Tina Hernandez, the chief academic officer for Lighthouse Community Public Schools, which operates two schools in East Oakland, said that Oakland Undivided has given parents an opportunity to be more involved in their children’s education, since they can now log into the online learning platforms themselves and see their student’s tasks. The pandemic also forced the schools to re-evaluate the way they screen for learning disabilities. Over the past year, Lighthouse has worked with the NAACP to use software to conduct virtual screenings for dyslexia virtually, instead of having students sit side-by-side with an adult, they way they traditionally did it, Hernandez said.
“I don’t know if we would have discovered that before, or even been excited about it before, because we want to sit with every kid and figure out what they know. So we found ways to do that online,” she added.

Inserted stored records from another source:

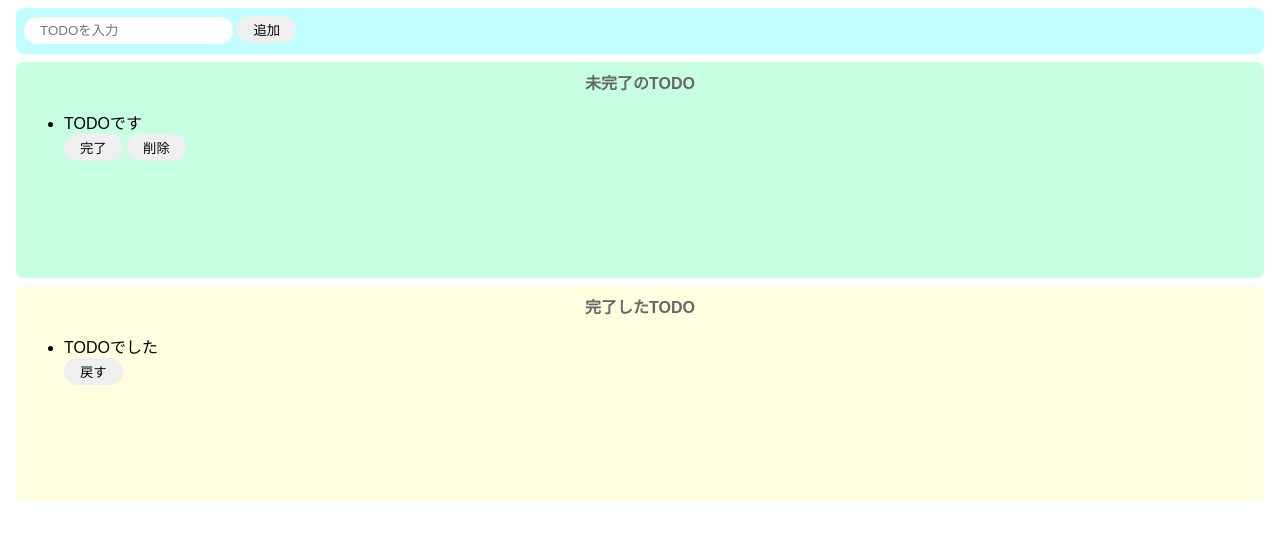
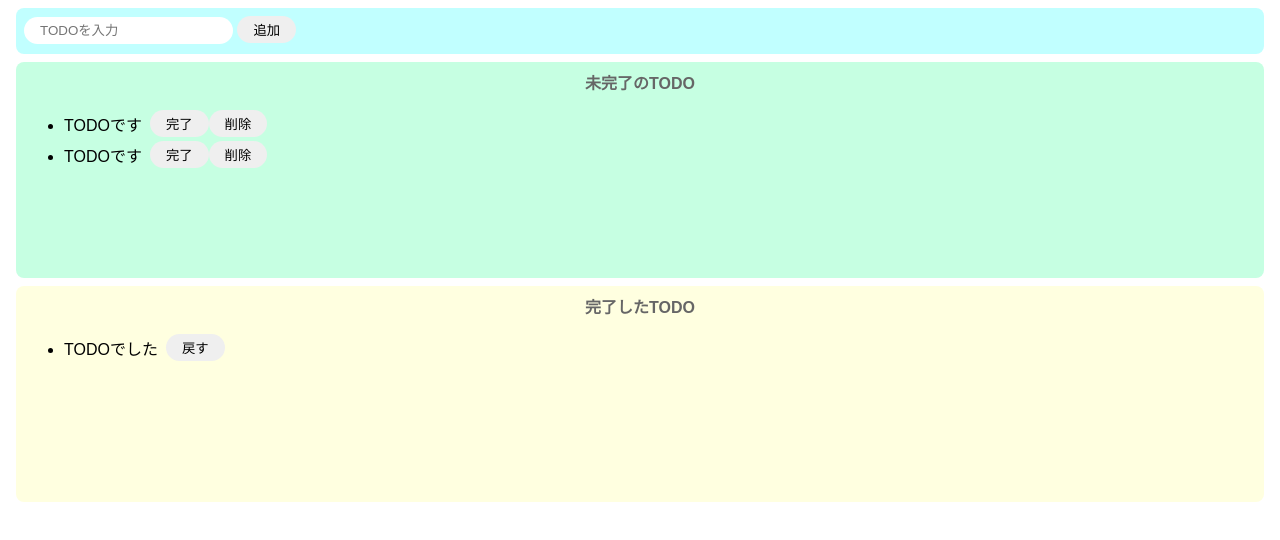
Before and after one commit to Plumnet/TODOfromplaneJavaScript, a website built with Parcel: page src/index.html in a window 1280 px wide. Built offline with nearby package versions, Linux system fonts and the light colour scheme.

Commit message:
ボタンを横並びにする修正、ボタン同士の距離修正、文字列とボタンの距離修正

```diff
--- a/src/index.html
+++ b/src/index.html
@@ -13,7 +13,12 @@
     <div class="incomplete-area">
       <p class="titile">未完了のTODO</p>
       <ul>
-        <div>
+        <div class="list-row">
+          <li>TODOです</li>
+          <button>完了</button>
+          <button>削除</button>
+        </div>
+        <div class="list-row">
           <li>TODOです</li>
           <button>完了</button>
           <button>削除</button>
@@ -23,7 +28,7 @@
     <div class="complete-area">
       <p class="titile">完了したTODO</p>
       <ul>
-        <div>
+        <div class="list-row">
           <li>TODOでした</li>
           <button>戻す</button>
         </div>
--- a/src/styles.css
+++ b/src/styles.css
@@ -19,6 +19,10 @@ button:hover {
   background-color: #ff7fff;
   color: #fff;
   cursor: pointer;
+}
+
+li {
+  margin-right: 8px;
 }
 
 .input-area {
@@ -51,3 +55,9 @@ button:hover {
   font-weight: bold;
   color: #666;
 }
+
+.list-row {
+  display: flex;
+  align-items: center;
+  padding-bottom: 4px;
+}
```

At Bay Area Technology School, where prior to the pandemic, students already used digital learning software like iReady in class to complement their teachers’ instruction, Oakland Undivided provided laptops for students to take home, allowing them to keep up with their studies online. The flexibility afforded by distance learning also resulted in greater student participation. The East Oakland school had an average daily attendance rate of 95% this year, which superintendent Seth Feldman owed to the distance learning schedule.
For example, if a student missed the bus to school prior to school closures, they could miss an entire day of school, whereas with distance learning, if a student had a setback in the morning, they could still log in from wherever they were, Feldman added.
While school leaders would like to continue to offer a hybrid mode of instruction, the charter school may not be able to because BayTech’s charter doesn’t include hybrid instruction. In order to amend the charter, the school would have to go before the OUSD board of education and get it approved, which wouldn’t be possible before school starts. The decision would also likely be affected by board politics around charter schools.
“This should be the new model of education,” Feldman said. “Although we’ve learned a lot and groups of kids have done better, we may have to drop some of this.”
Young, the executive director of The Oakland Reach, echoed Feldman’s sentiments about not returning to the same style of education that schools had before COVID. Particularly in light of rising cases of the Delta variant of COVID-19, Young emphasized that the pandemic isn’t over yet, and technology use should continue to be expanded and supported in schools.
“There could be a world where school gets shut down again in some way, shape or form,” she said. “(Technology) is an important way to build infrastructure and invest in the people, and build the strength of the city. Now that we’ve learned it was such a big gap for us, and we’ve made a lot of headway with it, this isn’t the time to ramp down, this is the time to ramp up.”